Thompson posted improved numbers in the 2015 NBA Finals when facing a smaller lineup. He had double-digit rebound totals in every game, with averages of 10 points and 13 rebounds per contest. Cleveland rewarded him with a max contract in the offseason worth $82 million over five years, though he hasn’t been as consistent as the team had hoped. The 25-year-old averaged 5.4 points and 7.0 rebounds on 51.4 percent shooting in regular-season losses, but he averaged 8.9 points and 9.9 rebounds while shooting 61.3 percent from the field in 57 wins.

Even in the playoffs, Thompson totaled just two points in Cleveland’s two losses against Toronto. He’s grabbed at least 10 rebounds in six playoff games with the Cavs winning those contests by an average of 15.3 points.

What Thompson lacks in scoring, he makes up for in rebounds and the intangibles. He has raised his field-goal percentage dramatically in his fifth season (55.8) from his rookie season (43.9), and has been effective in helping James and the Cavs guards score when he sets screens. He was also tied for second in the regular season with 268 offensive rebounds, and he’s second in the playoffs to only Steven Adams.

Adams helped the Oklahoma City Thunder dominate the glass in the Western Conference finals, giving them a 3-1 series lead before they wilted under Golden State’s onslaught of three-pointers over the final three games. If Cleveland is going to have a chance to upset the Warriors, Thompson may have to play a similar role, controlling the glass and giving the Cavaliers the edge in shot attempts.

Cleveland has a better chance to defeat Golden State this year now that both Kevin Love and Kyrie Irving are both healthy. But they are defensive liabilities, and the Cavs won’t be able to simply outscore the Warriors in high-scoring games for the entire series. With Timofey Mozgov seeing limited time on the court this postseason, Cleveland have turned towards Thompson to be their rim protector.

The durable Thompson isn’t a traditional center at just 6’9, and he only averages 0.6 blocks per game. But he can provide the Cavs with a big defensive lift against the Warriors, especially when Golden State plays Green in the paint.

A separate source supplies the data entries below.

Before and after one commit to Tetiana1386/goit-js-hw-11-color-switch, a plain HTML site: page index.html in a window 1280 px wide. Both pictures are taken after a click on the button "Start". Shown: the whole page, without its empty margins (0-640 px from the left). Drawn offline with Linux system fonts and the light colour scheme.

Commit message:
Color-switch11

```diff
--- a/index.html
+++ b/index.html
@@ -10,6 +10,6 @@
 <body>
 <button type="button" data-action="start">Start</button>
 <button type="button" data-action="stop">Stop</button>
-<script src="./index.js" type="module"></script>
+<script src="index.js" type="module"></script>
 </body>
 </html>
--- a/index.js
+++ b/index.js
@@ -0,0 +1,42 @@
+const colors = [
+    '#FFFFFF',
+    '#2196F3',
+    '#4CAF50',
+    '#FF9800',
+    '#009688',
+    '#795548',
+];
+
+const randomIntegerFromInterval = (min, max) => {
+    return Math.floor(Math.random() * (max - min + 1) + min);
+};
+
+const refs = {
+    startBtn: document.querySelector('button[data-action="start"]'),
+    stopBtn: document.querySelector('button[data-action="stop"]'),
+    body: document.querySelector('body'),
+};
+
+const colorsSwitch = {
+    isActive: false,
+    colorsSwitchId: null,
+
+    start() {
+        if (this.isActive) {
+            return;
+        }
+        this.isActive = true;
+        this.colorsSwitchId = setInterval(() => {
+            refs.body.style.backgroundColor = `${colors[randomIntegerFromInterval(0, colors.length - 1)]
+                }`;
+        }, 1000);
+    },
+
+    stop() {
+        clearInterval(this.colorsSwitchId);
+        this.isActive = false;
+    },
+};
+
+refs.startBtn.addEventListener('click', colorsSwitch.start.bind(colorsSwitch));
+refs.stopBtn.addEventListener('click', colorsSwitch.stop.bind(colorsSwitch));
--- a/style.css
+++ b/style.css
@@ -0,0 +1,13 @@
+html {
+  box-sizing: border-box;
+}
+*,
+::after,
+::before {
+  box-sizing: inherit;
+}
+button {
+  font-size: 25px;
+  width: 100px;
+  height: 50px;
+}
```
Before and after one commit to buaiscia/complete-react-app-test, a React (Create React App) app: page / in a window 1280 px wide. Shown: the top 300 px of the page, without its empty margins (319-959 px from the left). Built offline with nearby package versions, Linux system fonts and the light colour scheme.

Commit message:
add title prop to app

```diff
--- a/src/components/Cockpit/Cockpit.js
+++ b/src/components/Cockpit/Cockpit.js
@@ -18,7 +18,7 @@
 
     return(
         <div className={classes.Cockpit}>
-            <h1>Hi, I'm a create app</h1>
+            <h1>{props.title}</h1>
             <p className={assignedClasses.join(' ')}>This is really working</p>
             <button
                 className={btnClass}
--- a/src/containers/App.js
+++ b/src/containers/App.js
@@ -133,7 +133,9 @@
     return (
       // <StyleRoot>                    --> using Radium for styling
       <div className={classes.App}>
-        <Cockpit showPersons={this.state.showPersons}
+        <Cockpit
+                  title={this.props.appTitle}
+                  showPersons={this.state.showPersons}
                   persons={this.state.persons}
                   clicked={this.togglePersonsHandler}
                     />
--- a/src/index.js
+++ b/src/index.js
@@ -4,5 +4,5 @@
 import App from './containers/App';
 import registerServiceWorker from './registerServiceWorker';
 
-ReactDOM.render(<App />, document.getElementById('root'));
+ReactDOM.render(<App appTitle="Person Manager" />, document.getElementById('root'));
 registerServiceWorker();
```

Thompson won’t put up big offensive numbers, but with his 7'1.25'' wingspan he can change the series by being a force on the glass and playing an heightened role on defense. It's a big stretch to expect Thompson to somehow take home the MVP like Iguodala did last year, but it wouldn't be surprising if the Cavs win a title because of Thompson's contributions.